* [Exercise brief]: Omit the pictures from the entries below and retype everything else exactly.

* [Data to use]:

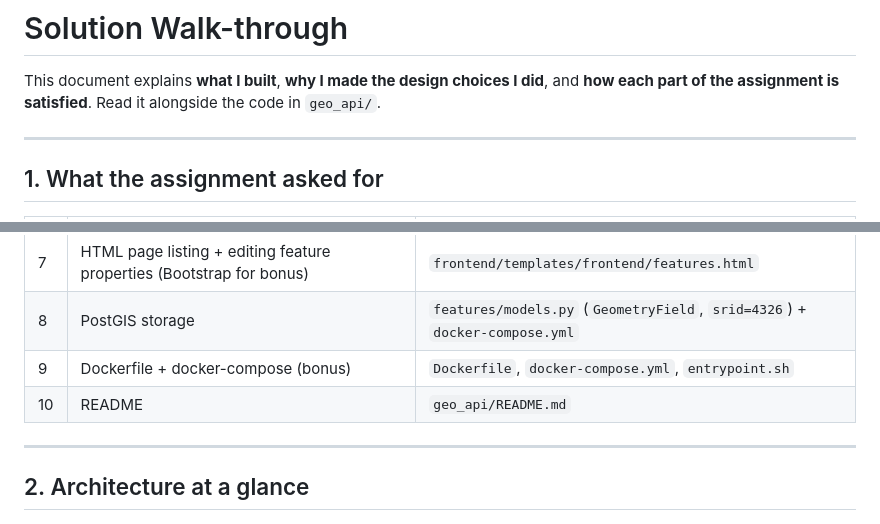
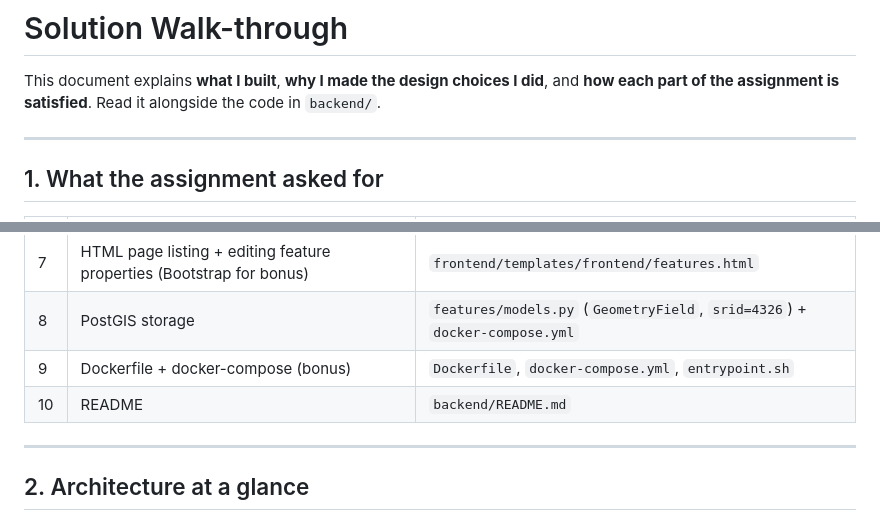
Before and after one commit to ujitendra74/ai-infrastructure, a Markdown page: EXPLANATION.md, 2 parts joined by grey strips. Drawn GitHub-style.

```diff
--- a/EXPLANATION.md
+++ b/EXPLANATION.md
@@ -2,7 +2,7 @@
 
 This document explains **what I built**, **why I made the design choices I did**,
 and **how each part of the assignment is satisfied**. Read it alongside the code
-in `geo_api/`.
+in `backend/`.
 
 ---
 
@@ -19,7 +19,7 @@ in `geo_api/`.
 | 7 | HTML page listing + editing feature properties (Bootstrap for bonus)       | `frontend/templates/frontend/features.html`                       |
 | 8 | PostGIS storage                                                            | `features/models.py` (`GeometryField`, `srid=4326`) + `docker-compose.yml` |
 | 9 | Dockerfile + docker-compose (bonus)                                        | `Dockerfile`, `docker-compose.yml`, `entrypoint.sh`               |
-| 10| README                                                                     | `geo_api/README.md`                                               |
+| 10| README                                                                     | `backend/README.md`                                               |
 
 ---
 
```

* [Exercise answer]:
Before and after one commit to ujitendra74/ai-infrastructure, a Markdown page: EXPLANATION.md, 2 parts joined by grey strips. Drawn GitHub-style.

```diff
--- a/EXPLANATION.md
+++ b/EXPLANATION.md
@@ -2,7 +2,7 @@
 
 This document explains **what I built**, **why I made the design choices I did**,
 and **how each part of the assignment is satisfied**. Read it alongside the code
-in `geo_api/`.
+in `backend/`.
 
 ---
 
@@ -19,7 +19,7 @@ in `geo_api/`.
 | 7 | HTML page listing + editing feature properties (Bootstrap for bonus)       | `frontend/templates/frontend/features.html`                       |
 | 8 | PostGIS storage                                                            | `features/models.py` (`GeometryField`, `srid=4326`) + `docker-compose.yml` |
 | 9 | Dockerfile + docker-compose (bonus)                                        | `Dockerfile`, `docker-compose.yml`, `entrypoint.sh`               |
-| 10| README                                                                     | `geo_api/README.md`                                               |
+| 10| README                                                                     | `backend/README.md`                                               |
 
 ---
 
```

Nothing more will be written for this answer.